David and Goliath: Underdogs, Misfits, and the Art of Battling Giants, by Malcolm Gladwell. The Wonder Hub gave me this book for Christmas. I first read about this, the latest of Gladwell’s books, in The Costco Connection, one of my favorite monthly book mags. Next, I noticed that Relevant magazine had an interview with Gladwell entitled, “How I Rediscovered Faith.” You know me, and even if I hadn’t already been an avid Gladwell fan, I would have grabbed this book. It’s been a fascinating read, as Gladwell lays out an intriguing argument for questioning our assumptions about from where power and strength truly come. Parents and teachers of kids with dyslexia will want to read this, as well as those of us who are preparing children for college. Fascinating.
Left to Tell, by Immacullée Ilibagiza. Someone dear to my heart sent this for my birthday. I’ve only recently dug into the meat of the story, although I read Dr. Wayne W. Dyer’s foreword immediately after opening the package. I have to be honest and tell you that it left a sour taste in my mouth. I know I’m writing about the book here, and not Dr. Dyer’s foreword, but I hope you’ll permit me just a few lines to explain why I do not agree with his view of the universe.
1. “In the beginning was the Word, and the Word was with God, and the Word was God. He was in the beginning with God. Through Him all things were made; without Him nothing was made that has been made.” John 1:1-3
2. ”I am astonished that you are so quickly deserting the One who called you to live in the grace of Christ and are turning to a different gospel— which is really no gospel at all. Evidently some people are throwing you into confusion and are trying to pervert the gospel of Christ. But even if we or an angel from heaven should preach a gospel other than the one we preached to you, let them be under God’s curse! As we have already said, so now I say again: If anybody is preaching to you a gospel other than what you accepted, let them be under God’s curse!” Galatians 1:6-9 (emphasis mine)
So. I put the book down after reading the foreword, in part because it credited Ms. Ilibagiza’s “Inner Beingness” for the impossible details of her survival, rather than giving credit to the Lover of her soul (Isaiah 25:4, Psalm 62: 1-2, 1-8). Another, larger reason for setting this book aside was simply this: it’s a book about the survivor of the Rwandan Holocaust. There is no way around heartache here. And friends? I’m staring at a plate full of heartache just now. I didn’t think I could swallow Ms. Ilibagiza’s in addition to my own.
I have started the story. It’s written with a sweet innocence I would imagine was Ms. Ilibagiza’s birthright, long before the onset of the genocide that killed her entire family. I will finish it. I will.

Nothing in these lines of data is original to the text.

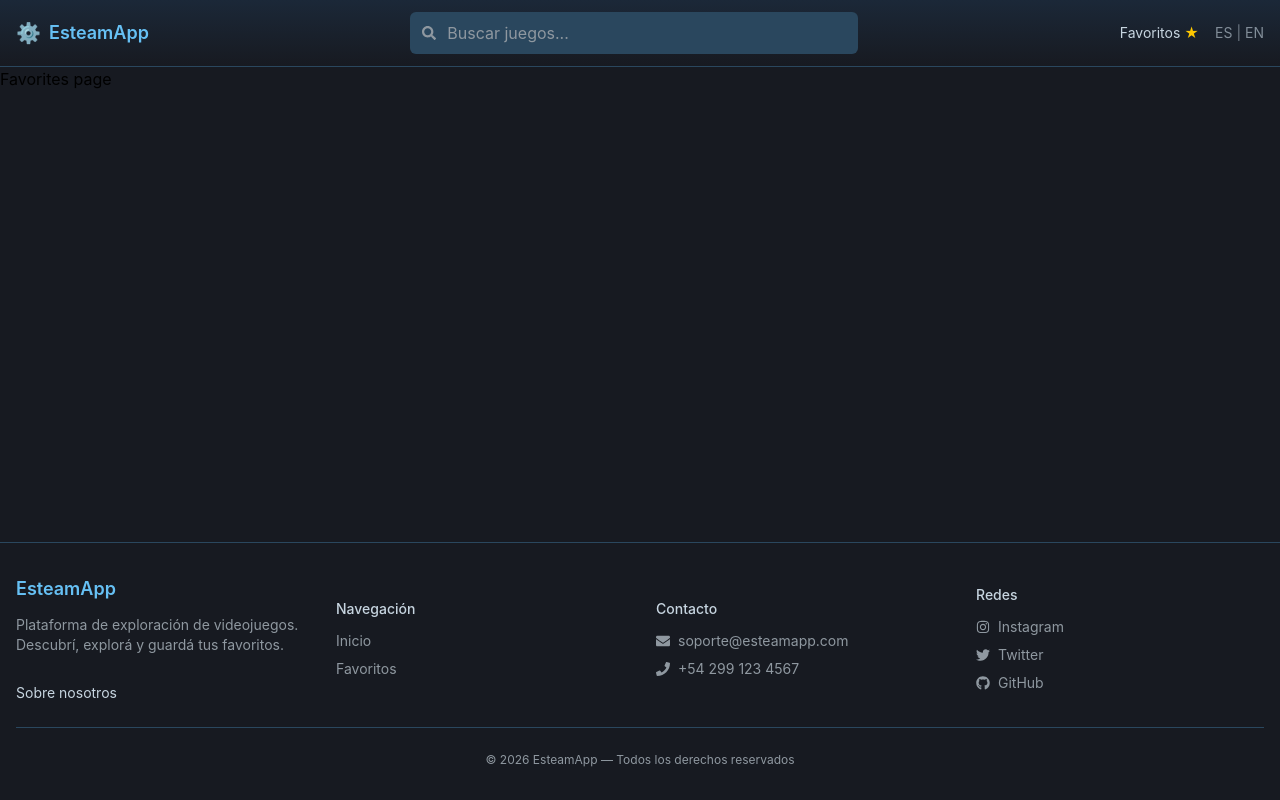
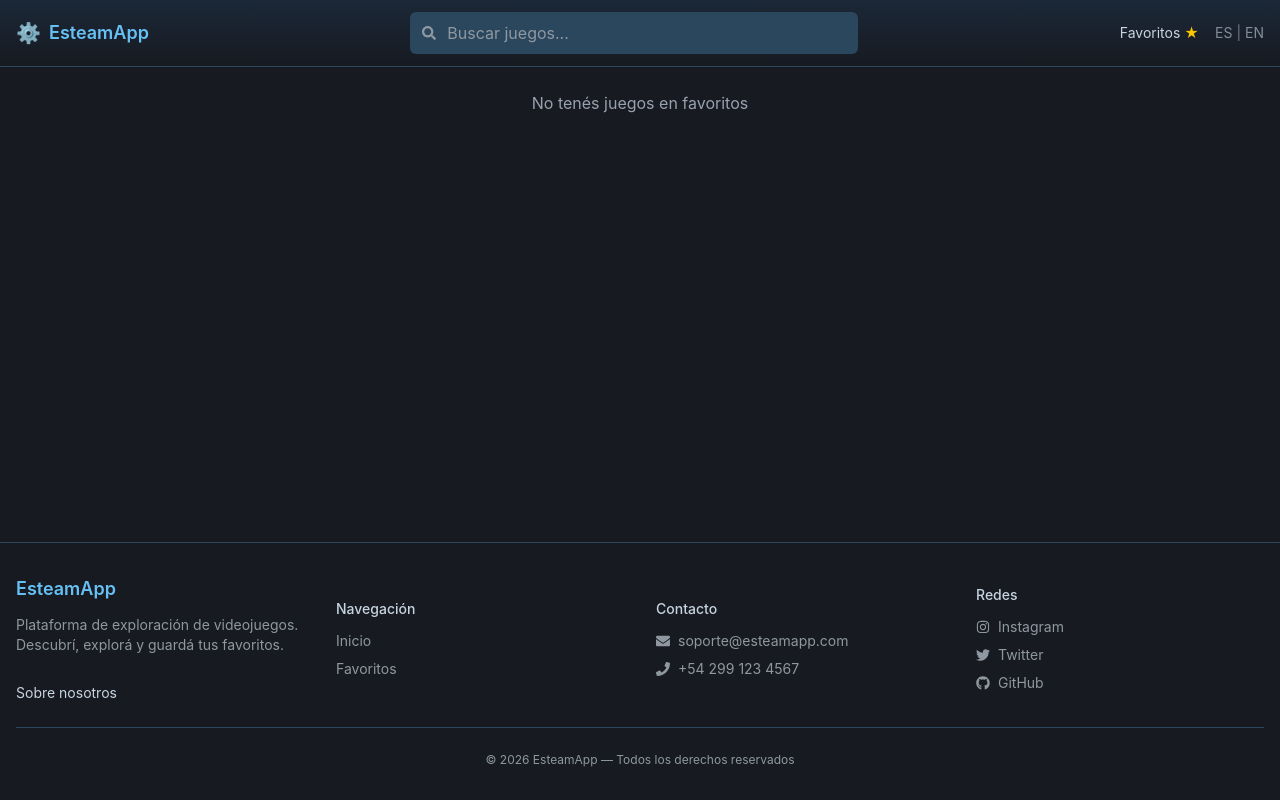
Before and after one commit to AlejandroClaure/tp2_PWA_2026_unco, a React (Vite) app: page /favorites in a window 1280 px wide. Built offline with nearby package versions, Linux system fonts and the light colour scheme.

Commit message:
feat favoritos

```diff
--- a/src/pages/Favorites/Favorites.jsx
+++ b/src/pages/Favorites/Favorites.jsx
@@ -1,3 +1,40 @@
+import { useState, useEffect } from "react";
+import { getGameById } from "../../services/gameApi";
+import { GameList } from "../../components/GameList/GameList";
+
 export default function Favorites() {
-  return <div>Favorites page</div>;
+  const [games, setGames] = useState([]);
+  const [loading, setLoading] = useState(true);
+
+  useEffect(() => {
+    const favoritos = JSON.parse(localStorage.getItem("favoritos")) || [];
+
+    if (favoritos.length === 0) {
+      setGames([]);
+      setLoading(false);
+      return;
+    }
+
+    setLoading(true);
+
+    Promise.all(favoritos.map((id) => getGameById(id)))
+      .then((data) => setGames(data))
+      .finally(() => setLoading(false));
+  }, []);
+
+  return (
+    <div className="max-w-7xl mx-auto px-4 py-6">
+      {loading ? (
+        <p className="text-[#8f98a0] text-center py-12">
+          Cargando favoritos...
+        </p>
+      ) : games.length === 0 ? (
+        <p className="text-center text-gray-400">
+          No tenés juegos en favoritos
+        </p>
+      ) : (
+        <GameList games={games} />
+      )}
+    </div>
+  );
 }
```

This Star Won’t Go Out, by Esther Earl, with Lori and Wayne Earl.
Gosh, people. I saw this at Costco one morning while I was wandering around bored out of my mind. The tire dudes (seriously, dudes) were putting much-needed snow tires on the Wonder Hub’s vehicle. I was not in need of one hundred rolls of toilet paper, or an all-beef hotdog. It was too early for the sample stations and the place was eerily quiet. Generally, I can spend a good half hour picking idyllically through the books before choosing one to take home with me. On this day, it took seconds. Being a John Green fan (that is, a lover of YA fiction who is taking in and expelling oxygen), I knew of Esther Earl, to whom he dedicated The Fault in Our Stars, but I did not know of this book. THIS book.
Are you thinking what I think you’re thinking? Do you know (as I did) that Esther is dead? Are you wondering why I might have trouble reading one book because of its proximity to heartache, but not another? I’ve given it a fair amount of thought myself, and I believe it is this: if this were a book about a girl with cancer, written by her parents, siblings, and friends, I would pass it right over. Ack. My heart couldn’t handle it. This, though. This is Esther’s words, Esther’s life (as well as the words of people who were touched by Esther). Esther was a writer. Posthumously, her words are reaching people, changing lives. What more could any writer ask for? What writer could pass that over?
Not this one.
That’s it, friends. Go forth and read!